We could not well camp higher, for want of fuel; and the trees here seemed so evergreen and sappy, that we almost doubted if they would acknowledge the influence of fire; but fire prevailed at last, and blazed here, too, like a good citizen of the world.
(Henry David Thoreau (1817-1862), U.S. philosopher, author, naturalist. "Ktaadn" (1848) in The Maine Woods (1864), in The Writings of Henry David Thoreau, vol. 3, p. 68, Houghton Mifflin (1906).)
Time is the substance from which I am made. Time is a river which carries me along, but I am the river; it is a tiger that devours me, but I am the tiger; it is a fire that consumes me, but I am the fire.
(Jorge Luis Borges (1899-1986), Argentinian author. "A New Refutation of Time," Labyrinths (1964).)
When a thought of Plato becomes a thought to me,when a truth that fired the soul of Pindar fires mine, time is no more. When I feel that we two meet in a perception, that our two souls are tinged with the same hue, and do as it were run into one, why should I measure degrees of latitude, why should I count Egyptian years?

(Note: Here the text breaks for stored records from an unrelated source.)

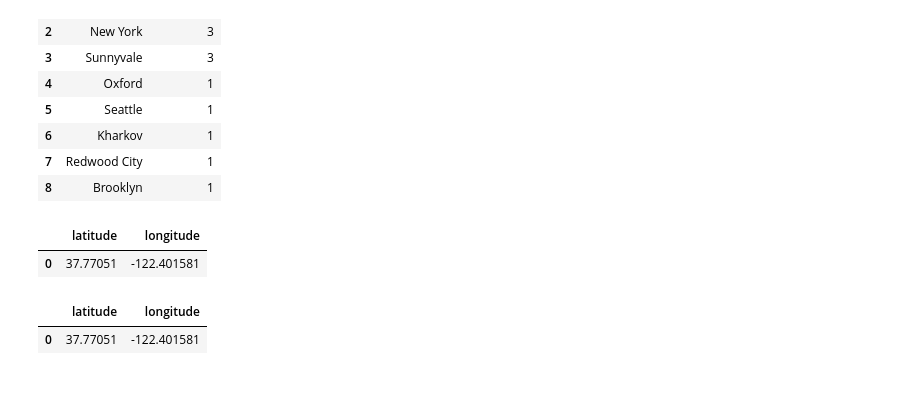
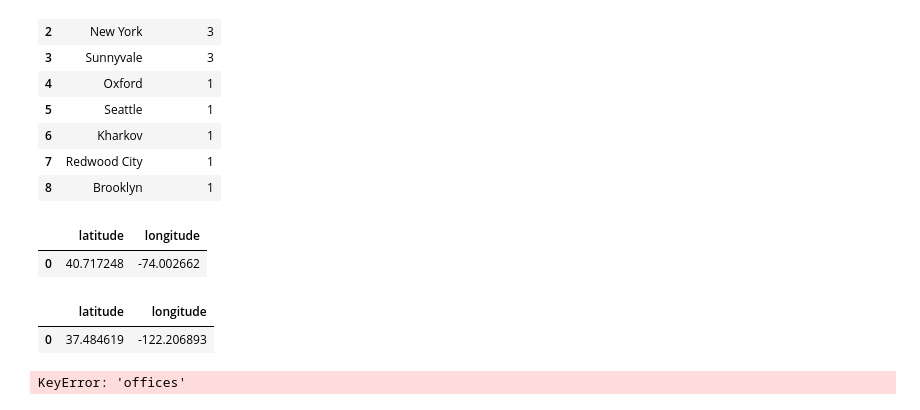
Before and after one commit to xrodrimo/project-III-geospatial-data, a Jupyter notebook: src/Location_selection_2.ipynb, the cells around one changed output. Saved outputs shown, nothing was run; the diff lists cells and outputs as text; code cells hidden in the pictures.

```diff
--- a/src/Location_selection_2.ipynb
+++ b/src/Location_selection_2.ipynb
@@ -93,20 +93,31 @@ counts
 | 8 | Brooklyn | 1 |
 # %%
 # # Now we can filter for our parameters, our company has
-filter = {"category_code": "games_video", "number_of_employees" : {'$gte': o_size, '$lt': final_size},"offices.country_code": "USA", "offices.city":"San Francisco", "name": "ngmoco"}
+filter = {"category_code": "games_video", "number_of_employees" : {'$gte': o_size, '$lt': final_size},"offices.country_code": "USA", "offices.city":"New York", "name": "Boonty"}
 projection = {"_id": 0, "name": 1, "offices.latitude":1, "offices.longitude":1}
 results = list(collection.find(filter, projection))
 df_city = pd.DataFrame(results)
 df_city = pd.json_normalize(df_city['offices'])
 df_city = pd.DataFrame(df_city[0].tolist())
 df_city
 # %% [output]
 |  | latitude | longitude |
-| 0 | 37.77051 | -122.401581 |
+| 0 | 40.717248 | -74.002662 |
+# %%
+# # Now we can filter for our parameters, our company has
+filter = {"category_code": "games_video", "number_of_employees" : {'$gte': o_size, '$lt': final_size},"offices.country_code": "USA", "offices.city":"Redwood City"}
+projection = {"_id": 0, "name": 1, "offices.latitude":1, "offices.longitude":1}
+results = list(collection.find(filter, projection))
+df_city = pd.DataFrame(results)
+df_city = pd.json_normalize(df_city['offices'])
+df_city = pd.DataFrame(df_city[0].tolist())
+df_city
+# %% [output]
+|  | latitude | longitude |
+| 0 | 37.484619 | -122.206893 |
 # %%
-new_df = pd.json_normalize(df_city['offices'])
-new_df = pd.DataFrame(new_df[0].tolist())
-new_df
+new = pd.json_normalize(df_city['offices'])
+new = pd.DataFrame(df_city[0].tolist())
+new
 # %% [output]
-|  | latitude | longitude |
-| 0 | 37.77051 | -122.401581 |
+KeyError: 'offices'
```
Also changed, not shown: 11 other files.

(Ralph Waldo Emerson (1803-1882), U.S. essayist, poet, philosopher. "History," Essays, First Series (1841, repr. 1847).)
When she asked him about birth control, he sat down beside her and talked for half an hour about what a great woman Margaret Sanger was and how birthcontrol was the greatest single blessing to mankind since the invention of fire.
(John Dos Passos (1896-1970), U.S. novelist, poet, playwright, painter. Don Stevens in 1919, of the trilogy U.S.A., The Modern Library, Random House, Inc. (1937).
Speaking to Eveline Hutchins.)
There is an electric fire in human nature tending to purifyso that among these human creatures there is continually some birth of new heroism. The pity is that we must wonder at it, as we should at finding a pearl in rubbish.
(John Keats (1795-1821), British poet. Letter, February 14-May 3, 1819, to his brother and sister-in-law, George and Georgiana Keats. Letters of John Keats, no. 123, ed. Frederick Page (1954).)
We love to hear some men speak, though we hear not what they say; the very air they breathe is rich and perfumed, and the sound of their voices falls on the ear like the rustling of leaves or the crackling of the fire. They stand many deep.
(Henry David Thoreau (1817-1862), U.S. philosopher, author, naturalist. A Week on the Concord and Merrimack Rivers (1849), in The Writings of Henry David Thoreau, vol. 1, p. 406, Houghton Mifflin (1906).)
Examples are cited by soldiers, of men who have seen the cannon pointed, and the fire given to it, and who have stepped aside from he path of the ball. The terrors of the storm are chiefly confined to the parlour and the cabin.
(Ralph Waldo Emerson (1803-1882), U.S. essayist, poet, philosopher. "Prudence," Essays, First Series (1841, repr. 1847).)